▸ **EXERCISE PROMPT**: Images are to be left out when the records below are printed word for word.

▸ **AVAILABLE RECORDS**:
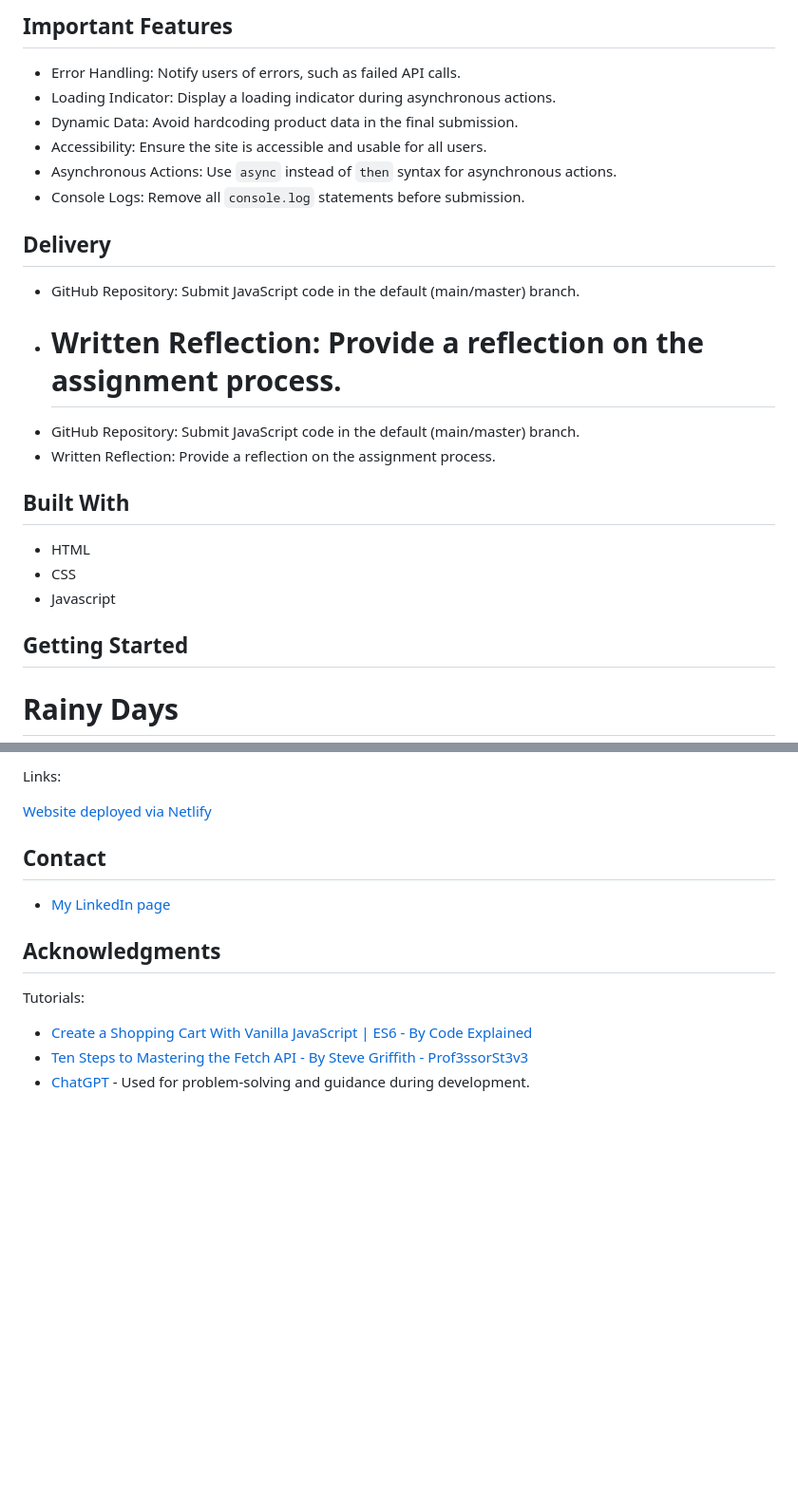
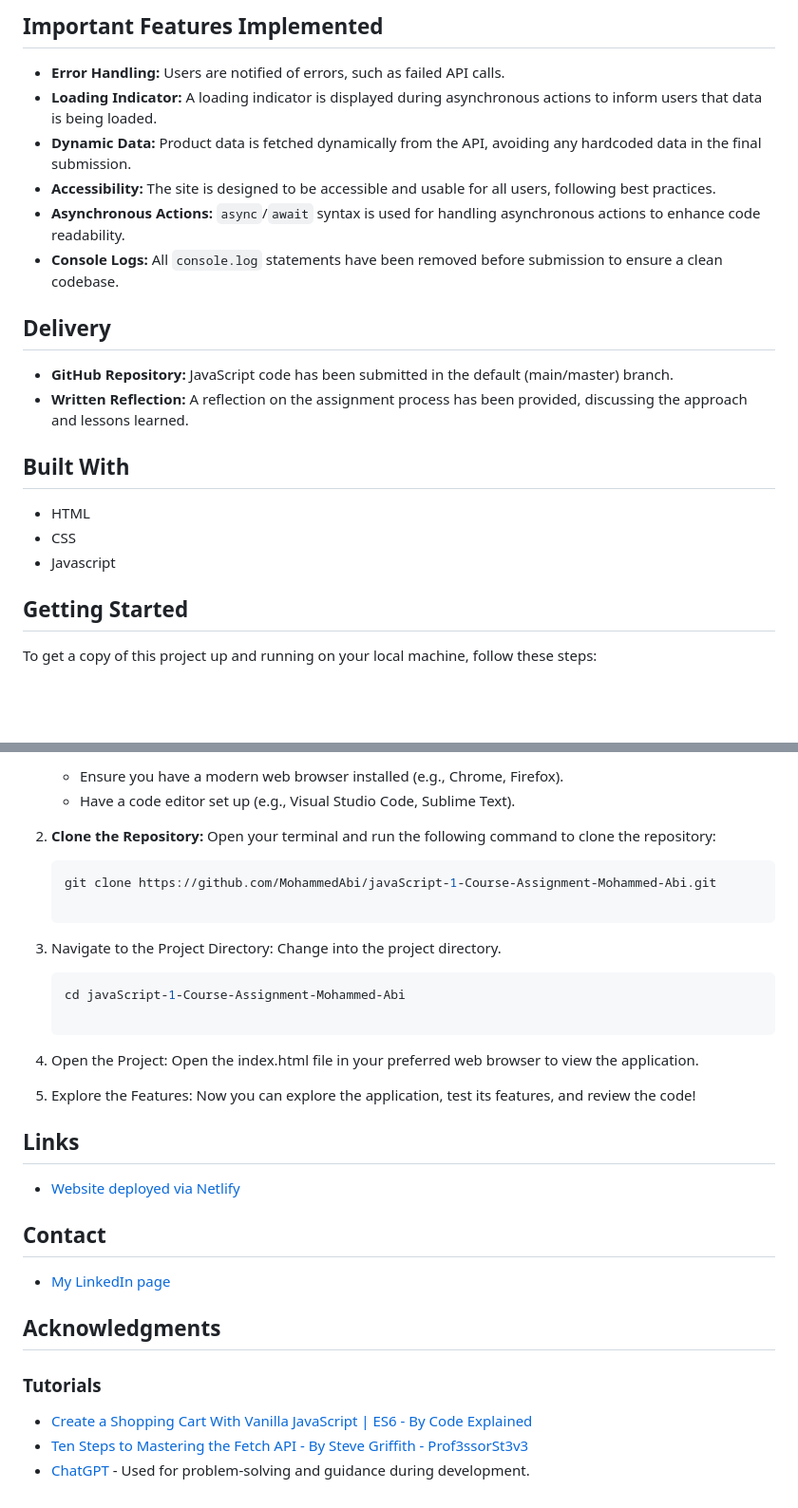
Before and after one commit to MohammedAbi/javaScript-1-Course-Assignment-Mohammed-Abi, a Markdown page: README.md, 2 parts joined by grey strips. Shown at 95% size. Rendered like a GitHub page; blank space fills up the shorter version.

````diff
--- a/README.md
+++ b/README.md
@@ -47,19 +48,17 @@ This project involves using JavaScript to create an interactive online store tha
 
-## Important Features
+## Important Features Implemented
 
-- Error Handling: Notify users of errors, such as failed API calls.
-- Loading Indicator: Display a loading indicator during asynchronous actions.
-- Dynamic Data: Avoid hardcoding product data in the final submission.
-- Accessibility: Ensure the site is accessible and usable for all users.
-- Asynchronous Actions: Use `async` instead of `then` syntax for asynchronous actions.
-- Console Logs: Remove all `console.log` statements before submission.
+- **Error Handling:** Users are notified of errors, such as failed API calls.
+- **Loading Indicator:** A loading indicator is displayed during asynchronous actions to inform users that data is being loaded.
+- **Dynamic Data:** Product data is fetched dynamically from the API, avoiding any hardcoded data in the final submission.
+- **Accessibility:** The site is designed to be accessible and usable for all users, following best practices.
+- **Asynchronous Actions:** `async`/`await` syntax is used for handling asynchronous actions to enhance code readability.
+- **Console Logs:** All `console.log` statements have been removed before submission to ensure a clean codebase.
 
 ## Delivery
 
-- GitHub Repository: Submit JavaScript code in the default (main/master) branch.
-- # Written Reflection: Provide a reflection on the assignment process.
-- GitHub Repository: Submit JavaScript code in the default (main/master) branch.
-- Written Reflection: Provide a reflection on the assignment process.
+- **GitHub Repository:** JavaScript code has been submitted in the default (main/master) branch.
+- **Written Reflection:** A reflection on the assignment process has been provided, discussing the approach and lessons learned.
 
 ## Built With
 
@@ -69,5 +68,5 @@ This project involves using JavaScript to create an interactive online store tha
 
 ## Getting Started
 
-# Rainy Days
+To get a copy of this project up and running on your local machine, follow these steps:
 
@@ -75,7 +74,29 @@ This project involves using JavaScript to create an interactive online store tha
 
-Links:
+   - Ensure you have a modern web browser installed (e.g., Chrome, Firefox).
+   - Have a code editor set up (e.g., Visual Studio Code, Sublime Text).
 
-[Website deployed via Netlify](https://js-1-course-assignment-mohammedabi.netlify.app)
+2. **Clone the Repository:**
+   Open your terminal and run the following command to clone the repository:
+
+   ```bash
+   git clone https://github.com/MohammedAbi/javaScript-1-Course-Assignment-Mohammed-Abi.git
+
+   ```
+
+3. Navigate to the Project Directory: Change into the project directory.
+
+   ```bash
+   cd javaScript-1-Course-Assignment-Mohammed-Abi
+
+   ```
+
+4. Open the Project: Open the index.html file in your preferred web browser to view the application.
+
+5. Explore the Features: Now you can explore the application, test its features, and review the code!
+
+## Links
+
+- [Website deployed via Netlify](https://js-1-course-assignment-mohammedabi.netlify.app)
 
 ## Contact
 
@@ -83,7 +104,7 @@ Links:
 
 ## Acknowledgments
 
-Tutorials:
+### Tutorials
 
 - [Create a Shopping Cart With Vanilla JavaScript | ES6 - By Code Explained](https://www.youtube.com/watch?v=UcrypywtAm0&list=PLf9jWAVTVXo_pkSMDn3GFQBqNpS2mSPVg&index=48)
 - [Ten Steps to Mastering the Fetch API - By Steve Griffith - Prof3ssorSt3v3](https://www.youtube.com/watch?v=2sQ9xiEAXNo&list=PLf9jWAVTVXo_pkSMDn3GFQBqNpS2mSPVg&index=47)
````
Also changed, not shown: other parts of README.md (+19 -18 lines).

▸ **ANSWER TO THIS PROBLEM**:
Before and after one commit to MohammedAbi/javaScript-1-Course-Assignment-Mohammed-Abi, a Markdown page: README.md, 2 parts joined by grey strips. Shown at 95% size. Rendered like a GitHub page; blank space fills up the shorter version.

````diff
--- a/README.md
+++ b/README.md
@@ -47,19 +48,17 @@ This project involves using JavaScript to create an interactive online store tha
 
-## Important Features
+## Important Features Implemented
 
-- Error Handling: Notify users of errors, such as failed API calls.
-- Loading Indicator: Display a loading indicator during asynchronous actions.
-- Dynamic Data: Avoid hardcoding product data in the final submission.
-- Accessibility: Ensure the site is accessible and usable for all users.
-- Asynchronous Actions: Use `async` instead of `then` syntax for asynchronous actions.
-- Console Logs: Remove all `console.log` statements before submission.
+- **Error Handling:** Users are notified of errors, such as failed API calls.
+- **Loading Indicator:** A loading indicator is displayed during asynchronous actions to inform users that data is being loaded.
+- **Dynamic Data:** Product data is fetched dynamically from the API, avoiding any hardcoded data in the final submission.
+- **Accessibility:** The site is designed to be accessible and usable for all users, following best practices.
+- **Asynchronous Actions:** `async`/`await` syntax is used for handling asynchronous actions to enhance code readability.
+- **Console Logs:** All `console.log` statements have been removed before submission to ensure a clean codebase.
 
 ## Delivery
 
-- GitHub Repository: Submit JavaScript code in the default (main/master) branch.
-- # Written Reflection: Provide a reflection on the assignment process.
-- GitHub Repository: Submit JavaScript code in the default (main/master) branch.
-- Written Reflection: Provide a reflection on the assignment process.
+- **GitHub Repository:** JavaScript code has been submitted in the default (main/master) branch.
+- **Written Reflection:** A reflection on the assignment process has been provided, discussing the approach and lessons learned.
 
 ## Built With
 
@@ -69,5 +68,5 @@ This project involves using JavaScript to create an interactive online store tha
 
 ## Getting Started
 
-# Rainy Days
+To get a copy of this project up and running on your local machine, follow these steps:
 
@@ -75,7 +74,29 @@ This project involves using JavaScript to create an interactive online store tha
 
-Links:
+   - Ensure you have a modern web browser installed (e.g., Chrome, Firefox).
+   - Have a code editor set up (e.g., Visual Studio Code, Sublime Text).
 
-[Website deployed via Netlify](https://js-1-course-assignment-mohammedabi.netlify.app)
+2. **Clone the Repository:**
+   Open your terminal and run the following command to clone the repository:
+
+   ```bash
+   git clone https://github.com/MohammedAbi/javaScript-1-Course-Assignment-Mohammed-Abi.git
+
+   ```
+
+3. Navigate to the Project Directory: Change into the project directory.
+
+   ```bash
+   cd javaScript-1-Course-Assignment-Mohammed-Abi
+
+   ```
+
+4. Open the Project: Open the index.html file in your preferred web browser to view the application.
+
+5. Explore the Features: Now you can explore the application, test its features, and review the code!
+
+## Links
+
+- [Website deployed via Netlify](https://js-1-course-assignment-mohammedabi.netlify.app)
 
 ## Contact
 
@@ -83,7 +104,7 @@ Links:
 
 ## Acknowledgments
 
-Tutorials:
+### Tutorials
 
 - [Create a Shopping Cart With Vanilla JavaScript | ES6 - By Code Explained](https://www.youtube.com/watch?v=UcrypywtAm0&list=PLf9jWAVTVXo_pkSMDn3GFQBqNpS2mSPVg&index=48)
 - [Ten Steps to Mastering the Fetch API - By Steve Griffith - Prof3ssorSt3v3](https://www.youtube.com/watch?v=2sQ9xiEAXNo&list=PLf9jWAVTVXo_pkSMDn3GFQBqNpS2mSPVg&index=47)
````
Also changed, not shown: other parts of README.md (+19 -18 lines).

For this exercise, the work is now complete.